If you’re single, it doesn’t take much to be wealthier than 40% of your peers, as Are You Rich? (to the right) shows. Since many unattached people tend not to purchase a home on their own, a net worth of $73,676 puts you squarely in the middle class. A middle-class married couple, on the other hand, has an average net worth of $427,271—slightly more than the average home price in Canada.

Once again, though, a closer look at net worth by region and city provides a far more telling picture. While the national average household net worth sits at $442,130 (see What’s the Source of Your Net Worth on page 55), it’s actually as low as $196,240 in New Brunswick and as high as $591,047 in B.C. As Being Rich is Relative (to the right) shows, net worth quintiles for these two provinces reveal even more disparity: middle-class net worth in B.C. ($444,096) exceeds the highest-tiered net worth in New Brunswick ($421,661).

It’s also interesting to note that the territories, while full of big earners, have much more meagre levels of net worth.

Are you rich?

You might be earning the big bucks, but income alone doesn’t make you wealthy. Your net worth is the best measure of overall wealth. It takes into account everything you own (real estate, pensions, RRSPs and other investments) minus everything you owe. When it comes to wealth, not surprisingly, families have the edge over individuals.
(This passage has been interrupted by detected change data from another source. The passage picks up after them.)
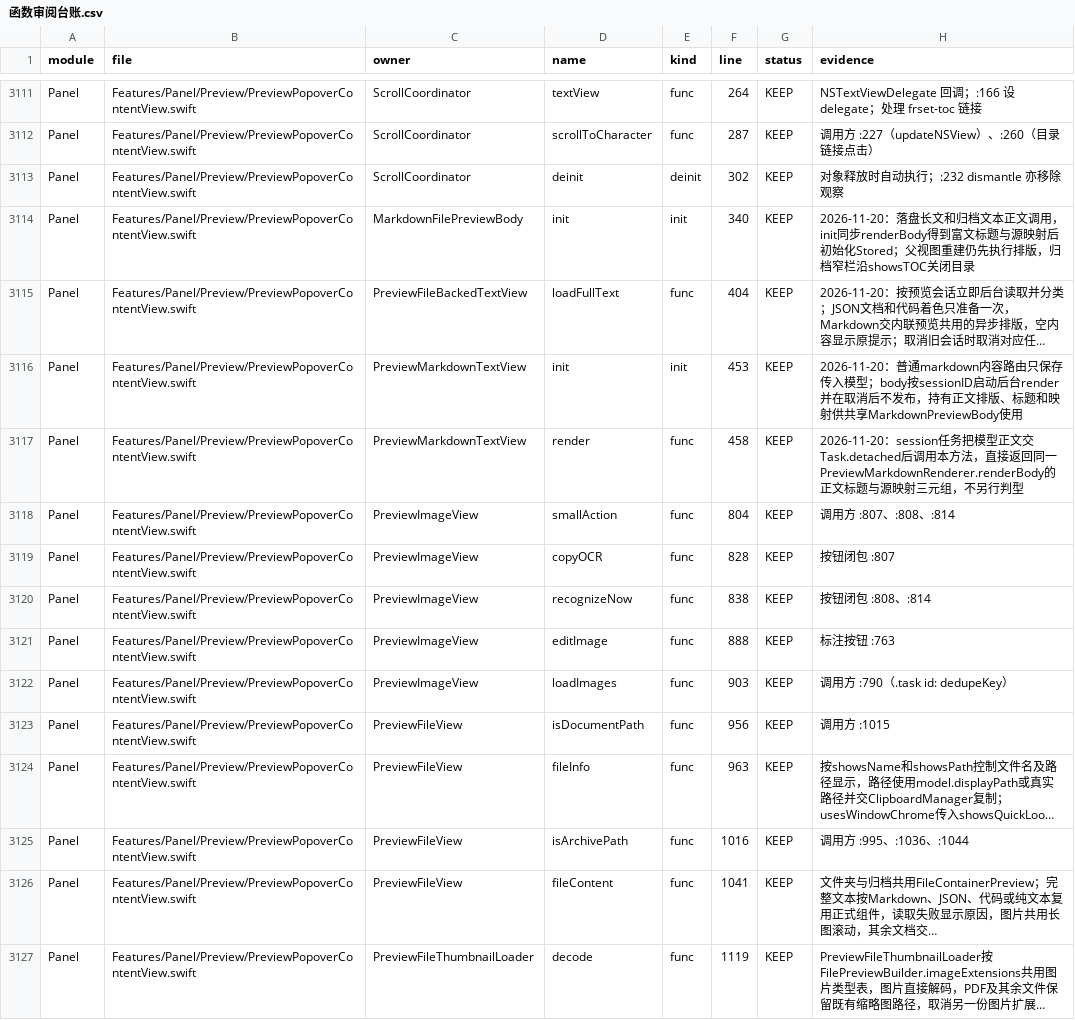
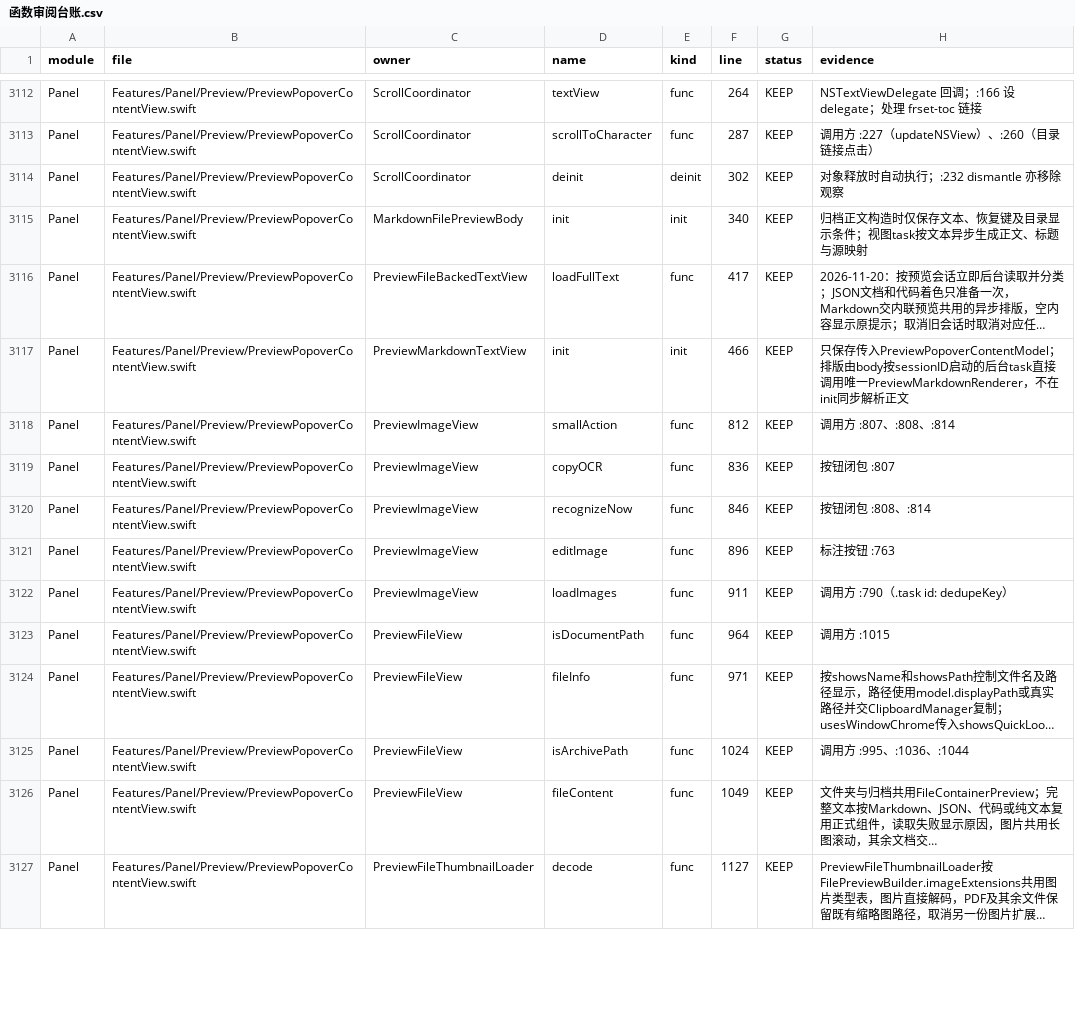
Before and after one commit to sxyq/Kitnest, a CSV file: docs/40-审计与核对/数据表/函数审阅台账.csv, drawn as a sheet; only a part is shown, gaps mark what is left out; long unchanged cells end in …; removed rows and columns are numbered as before the commit, all else as after; the diff covers the shown part only; the diff names each change by its address in the sheet, - before the commit and + after, or states it on an @@ line.

Commit message:
perf(preview): render archive text off main thread
需求（2026-11-21）：逐函数审阅性能并保持预览功能与界面。

改动文件：ArchiveTextPreview.swift、PreviewPopoverContentView.swift、rebuild_ledger.py、函数清单、审阅台账、符号索引、模块图与全量审阅报告。

具体改动：归档 Markdown 正文、目录和源映射改由视图任务后台排版；归档代码着色与行号改由单元格后台排版；输入变化时不发布旧结果；删除无调用的PreviewMarkdownTextView.render转发方法。

实测：329个Swift文件构建部署成功；FrsetDev严格签名与37 MB DMG挂载签名通过；Kitnest已重启。4,231项函数资料对账全绿，CodeGraph同步3个文件。未测量排版耗时。

```diff
--- a/docs/40-审计与核对/数据表/函数审阅台账.csv
+++ b/docs/40-审计与核对/数据表/函数审阅台账.csv
-H3115 (evidence): 2026-11-20：落盘长文和归档文本正文调用，init同步renderBody得到富文标题与源映射后初始化Stored；父视图重建仍先执行排版，归档窄栏沿showsTOC关闭目录
+H3115 (evidence): 归档正文构造时仅保存文本、恢复键及目录显示条件；视图task按文本异步生成正文、标题与源映射
-F3116 (line): 404
+F3116 (line): 417
-F3117 (line): 453
+F3117 (line): 466
-H3117 (evidence): 2026-11-20：普通markdown内容路由只保存传入模型；body按sessionID启动后台render并在取消后不发布，持有正文排版、标题和映射供共享MarkdownPreviewBody使用
+H3117 (evidence): 只保存传入PreviewPopoverContentModel；排版由body按sessionID启动的后台task直接调用唯一PreviewMarkdownRenderer，不在init同步解析正文
-row 3117: Panel | Features/Panel/Preview/PreviewPopoverContentView.swift | PreviewMarkdownTextView | render | func | 458 | KEEP | 2026-11-20：session任务把模型正文交Task.detached后调用本方法，直接返回同一PreviewMarkdownRenderer.renderBody的正文标题与源映射三元组，不另行判型
-F3118 (line): 804
+F3118 (line): 812
-F3119 (line): 828
+F3119 (line): 836
-F3120 (line): 838
+F3120 (line): 846
-F3121 (line): 888
+F3121 (line): 896
-F3122 (line): 903
+F3122 (line): 911
-F3123 (line): 956
+F3123 (line): 964
-F3124 (line): 963
+F3124 (line): 971
-F3125 (line): 1016
+F3125 (line): 1024
-F3126 (line): 1041
+F3126 (line): 1049
-F3127 (line): 1119
+F3127 (line): 1127
```
Also changed, not shown: 1 added row and 16 edited cells elsewhere in this file, 7 other files.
The collective net worth of the lowest 40% of individuals wouldn’t match the poorest 20% of families.

Wealth Test 7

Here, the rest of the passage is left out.